It’s likely only a matter of time.
First off, let’s be clear. The collapse in oil prices is pretty much the best thing that’s happened to the global economy since the end of the Great Recession. (And that’s not just our view, ex-Wall Street Journal economics editor David Wessel, now of the Brookings Institution, says pretty much the same thing.)
Yet, we’ve recently seen the US financial markets assume something like a defensive crouch. US stocks are down about 3% so far this month. Bond prices are rising, pushing interest rates—which move in the opposite direction—lower. This is what happens when global investors are bracing for a gut-punch.
This is about more than oil. The decline in oil prices—the global benchmark of Brent crude is down 48% over the last six months—is part of a particularly fast reshuffling of economic facts that’s whipsawed the world’s financial indicators.

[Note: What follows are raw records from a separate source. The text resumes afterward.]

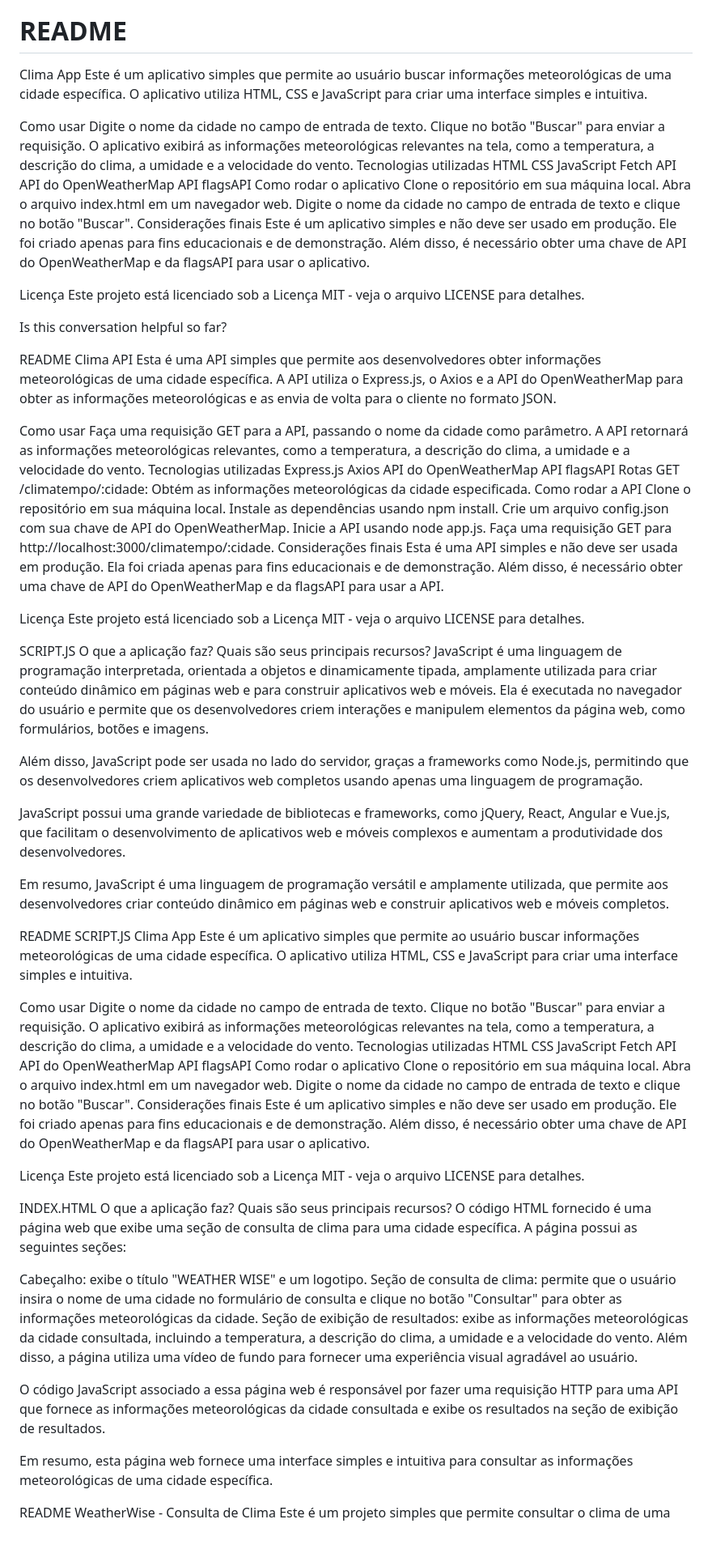
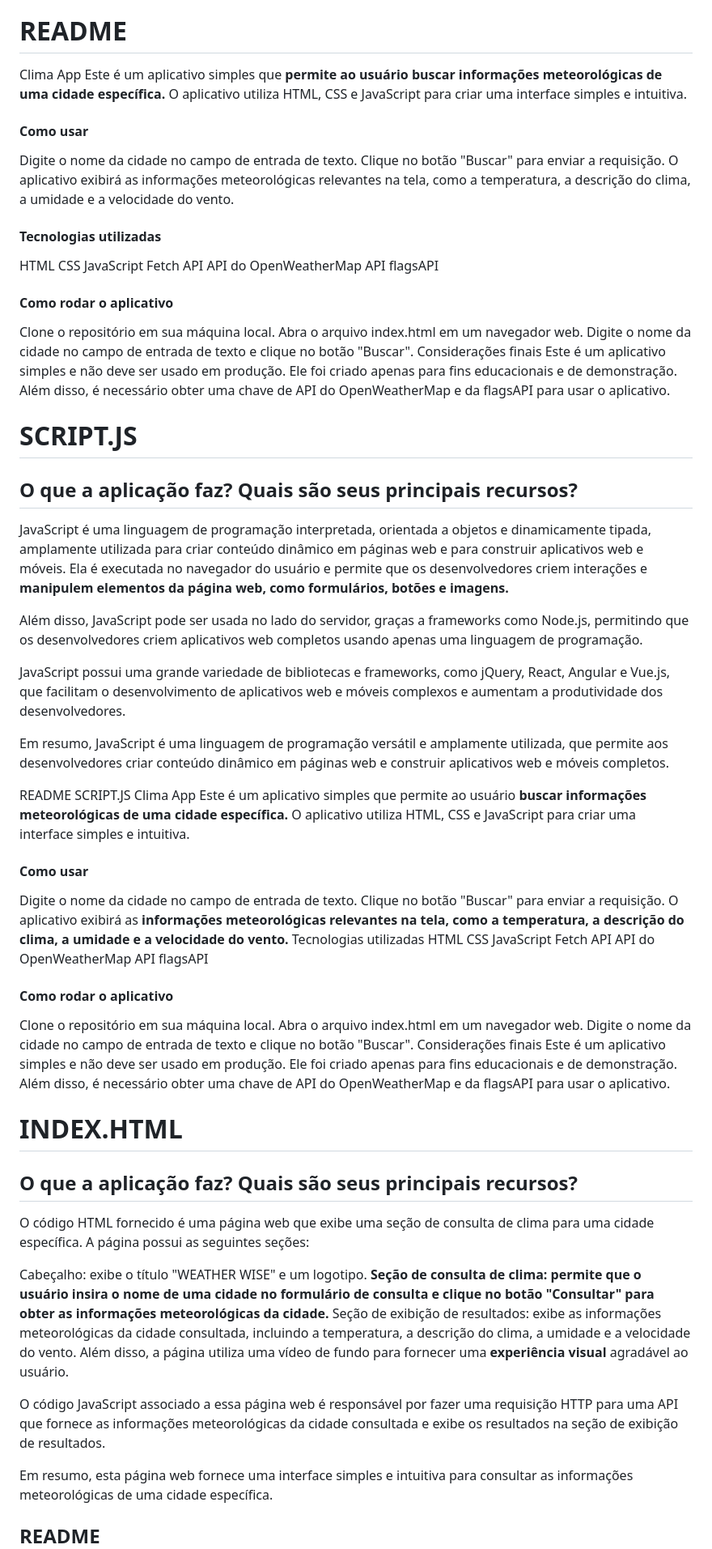
Before and after one commit to yassmim2509/API-YASMIM, a Markdown page: README.md, the part around the change printed below. Shown: that part at 81% size. Rendered like a GitHub page.

```diff
--- a/README.md
+++ b/README.md
@@ -11,62 +11,29 @@ A aplicação também utiliza o framework Express.js para criar um servidor HTTP
 **Em resumo, esta aplicação atua como uma ponte entre uma interface do usuário (cliente) e a API do OpenWeatherMap, fornecendo acesso fácil e formatado às informações meteorológicas de uma cidade específica.**
 # README #
 Clima App
-Este é um aplicativo simples que permite ao usuário buscar informações meteorológicas de uma cidade específica. O aplicativo utiliza HTML, CSS e JavaScript para criar uma interface simples e intuitiva.
+Este é um aplicativo simples que **permite ao usuário buscar informações meteorológicas de uma cidade específica.** O aplicativo utiliza HTML, CSS e JavaScript para criar uma interface simples e intuitiva.
 
-Como usar
+#### Como usar
 Digite o nome da cidade no campo de entrada de texto.
 Clique no botão "Buscar" para enviar a requisição.
 O aplicativo exibirá as informações meteorológicas relevantes na tela, como a temperatura, a descrição do clima, a umidade e a velocidade do vento.
-Tecnologias utilizadas
+#### Tecnologias utilizadas
 HTML
 CSS
 JavaScript
 Fetch API
 API do OpenWeatherMap
 API flagsAPI
-Como rodar o aplicativo
+#### Como rodar o aplicativo
 Clone o repositório em sua máquina local.
 Abra o arquivo index.html em um navegador web.
 Digite o nome da cidade no campo de entrada de texto e clique no botão "Buscar".
 Considerações finais
 Este é um aplicativo simples e não deve ser usado em produção. Ele foi criado apenas para fins educacionais e de demonstração. Além disso, é necessário obter uma chave de API do OpenWeatherMap e da flagsAPI para usar o aplicativo.
 
-Licença
-Este projeto está licenciado sob a Licença MIT - veja o arquivo LICENSE para detalhes.
-
-Is this conversation helpful so far?
-
-
-
-README
-Clima API
-Esta é uma API simples que permite aos desenvolvedores obter informações meteorológicas de uma cidade específica. A API utiliza o Express.js, o Axios e a API do OpenWeatherMap para obter as informações meteorológicas e as envia de volta para o cliente no formato JSON.
-
-Como usar
-Faça uma requisição GET para a API, passando o nome da cidade como parâmetro.
-A API retornará as informações meteorológicas relevantes, como a temperatura, a descrição do clima, a umidade e a velocidade do vento.
-Tecnologias utilizadas
-Express.js
-Axios
-API do OpenWeatherMap
-API flagsAPI
-Rotas
-GET /climatempo/:cidade: Obtém as informações meteorológicas da cidade especificada.
-Como rodar a API
-Clone o repositório em sua máquina local.
-Instale as dependências usando npm install.
-Crie um arquivo config.json com sua chave de API do OpenWeatherMap.
-Inicie a API usando node app.js.
-Faça uma requisição GET para http://localhost:3000/climatempo/:cidade.
-Considerações finais
-Esta é uma API simples e não deve ser usada em produção. Ela foi criada apenas para fins educacionais e de demonstração. Além disso, é necessário obter uma chave de API do OpenWeatherMap e da flagsAPI para usar a API.
-
-Licença
-Este projeto está licenciado sob a Licença MIT - veja o arquivo LICENSE para detalhes.
-
-SCRIPT.JS
-O que a aplicação faz? Quais são seus principais recursos?
-JavaScript é uma linguagem de programação interpretada, orientada a objetos e dinamicamente tipada, amplamente utilizada para criar conteúdo dinâmico em páginas web e para construir aplicativos web e móveis. Ela é executada no navegador do usuário e permite que os desenvolvedores criem interações e manipulem elementos da página web, como formulários, botões e imagens.
+# SCRIPT.JS
+## O que a aplicação faz? Quais são seus principais recursos?
+JavaScript é uma linguagem de programação interpretada, orientada a objetos e dinamicamente tipada, amplamente utilizada para criar conteúdo dinâmico em páginas web e para construir aplicativos web e móveis. Ela é executada no navegador do usuário e permite que os desenvolvedores criem interações e **manipulem elementos da página web, como formulários, botões e imagens.**
 
 Além disso, JavaScript pode ser usada no lado do servidor, graças a frameworks como Node.js, permitindo que os desenvolvedores criem aplicativos web completos usando apenas uma linguagem de programação.
 
@@ -76,12 +43,12 @@ Em resumo, JavaScript é uma linguagem de programação versátil e amplamente u
 
 README SCRIPT.JS
 Clima App
-Este é um aplicativo simples que permite ao usuário buscar informações meteorológicas de uma cidade específica. O aplicativo utiliza HTML, CSS e JavaScript para criar uma interface simples e intuitiva.
+Este é um aplicativo simples que permite ao usuário **buscar informações meteorológicas de uma cidade específica.** O aplicativo utiliza HTML, CSS e JavaScript para criar uma interface simples e intuitiva.
 
-Como usar
+#### Como usar
 Digite o nome da cidade no campo de entrada de texto.
 Clique no botão "Buscar" para enviar a requisição.
-O aplicativo exibirá as informações meteorológicas relevantes na tela, como a temperatura, a descrição do clima, a umidade e a velocidade do vento.
+O aplicativo exibirá as **informações meteorológicas relevantes na tela, como a temperatura, a descrição do clima, a umidade e a velocidade do vento.**
 Tecnologias utilizadas
 HTML
 CSS
@@ -89,30 +56,27 @@ JavaScript
 Fetch API
 API do OpenWeatherMap
 API flagsAPI
-Como rodar o aplicativo
+#### Como rodar o aplicativo
 Clone o repositório em sua máquina local.
 Abra o arquivo index.html em um navegador web.
 Digite o nome da cidade no campo de entrada de texto e clique no botão "Buscar".
 Considerações finais
 Este é um aplicativo simples e não deve ser usado em produção. Ele foi criado apenas para fins educacionais e de demonstração. Além disso, é necessário obter uma chave de API do OpenWeatherMap e da flagsAPI para usar o aplicativo.
 
-Licença
-Este projeto está licenciado sob a Licença MIT - veja o arquivo LICENSE para detalhes.
-
-INDEX.HTML
-O que a aplicação faz? Quais são seus principais recursos?
+# INDEX.HTML
+## O que a aplicação faz? Quais são seus principais recursos?
 O código HTML fornecido é uma página web que exibe uma seção de consulta de clima para uma cidade específica. A página possui as seguintes seções:
 
 Cabeçalho: exibe o título "WEATHER WISE" e um logotipo.
-Seção de consulta de clima: permite que o usuário insira o nome de uma cidade no formulário de consulta e clique no botão "Consultar" para obter as informações meteorológicas da cidade.
+**Seção de consulta de clima: permite que o usuário insira o nome de uma cidade no formulário de consulta e clique no botão "Consultar" para obter as informações meteorológicas da cidade.**
 Seção de exibição de resultados: exibe as informações meteorológicas da cidade consultada, incluindo a temperatura, a descrição do clima, a umidade e a velocidade do vento.
-Além disso, a página utiliza uma vídeo de fundo para fornecer uma experiência visual agradável ao usuário.
+Além disso, a página utiliza uma vídeo de fundo para fornecer uma **experiência visual** agradável ao usuário.
 
 O código JavaScript associado a essa página web é responsável por fazer uma requisição HTTP para uma API que fornece as informações meteorológicas da cidade consultada e exibe os resultados na seção de exibição de resultados.
 
 Em resumo, esta página web fornece uma interface simples e intuitiva para consultar as informações meteorológicas de uma cidade específica.
 
-README
+## README
 WeatherWise - Consulta de Clima
 Este é um projeto simples que permite consultar o clima de uma cidade específica. O projeto consiste em uma página web que utiliza HTML, CSS e JavaScript para exibir um formulário de consulta de clima e exibir os resultados da consulta.
 
```
Also changed, not shown: other parts of README.md (+4 -9 lines).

Investors have suddenly woken up to the fact that the global economy today looks much different than the one that they’ve been betting on in recent years.
China—long the nuclear core powering global economic growth—looks downright weak, hammering prices of key industrial ingredients such as crude oil and iron ore. Emerging market populations—long seen as the consumers needed to power global aggregate demand—are looking increasingly over-indebted, while consumers in rich countries have gotten their finances in order. The United States’s economic wheels, stuck in the mud for much of the last decade, have finally gripped the ground, jerking the economy forward, and taking the US dollar with it. As measured by the ICE US dollar index—it’s up 9.9% this year.
In the face of such momentous changes it would be logical for investors to take a breather and survey the new topography. Let’s hope. But financial history would suggest that there are many–people, and perhaps some very large entities—that never saw these shifts coming. And they will be woefully offsides on their trades.
It doesn’t take much. Back in the summer of 1997, few would have suspected that the devaluation of the Thai baht would be a big deal for the world’s financial markets. Relatively speaking, it was an insignificant speck in the global economic system. But it presaged a riptide of cash flowing out of developing Asian economies, reversing a strong inflow over the previous years. Currency crises popped up in Philippines, Malaysia and South Korea. Asian companies began defaulting as the crisis smoldered through the fall.
Soon the speculative currency attack spread to Russia, driving the value of the Ruble sharply lower and Russian markets into free fall. Russia’s eventual default in August 1998 sent a massive hedge fund known as Long-Term Capital Management into a tailspin. The fund had borrowed money from most of Wall Street, so its collapse threatened to bring down the US financial system as a whole. The result? A Fed-organized $3.6 billion bailout paid for by by a consortium of Wall Street investment banks.
The saga of Long-Term Capital Management looms large in the psyche of global markets. The Long-Term Capital Management brain trust included some of the smartest people in both academia (two were Nobel laureates in economics) and on Wall Street (personified by legendary Salomon Brothers bond trader John Meriwether). And yet all that economic and trading genius—transferred to the trading models the firm used—was not able to foresee the series of events that eventually doomed the firm.
Simply put, this is not about being smart. Very few people saw that the flap of the butterfly wings that was a Thai baht devaluation would turn into the serious Wall Street storm represented by Long-Term Capital Management. So it defies belief that such sharp movements in far more central markets—such as oil and the US dollar—won’t have some sort of unexpected repercussion.
And that’s what we’re now waiting for. Hold on tight.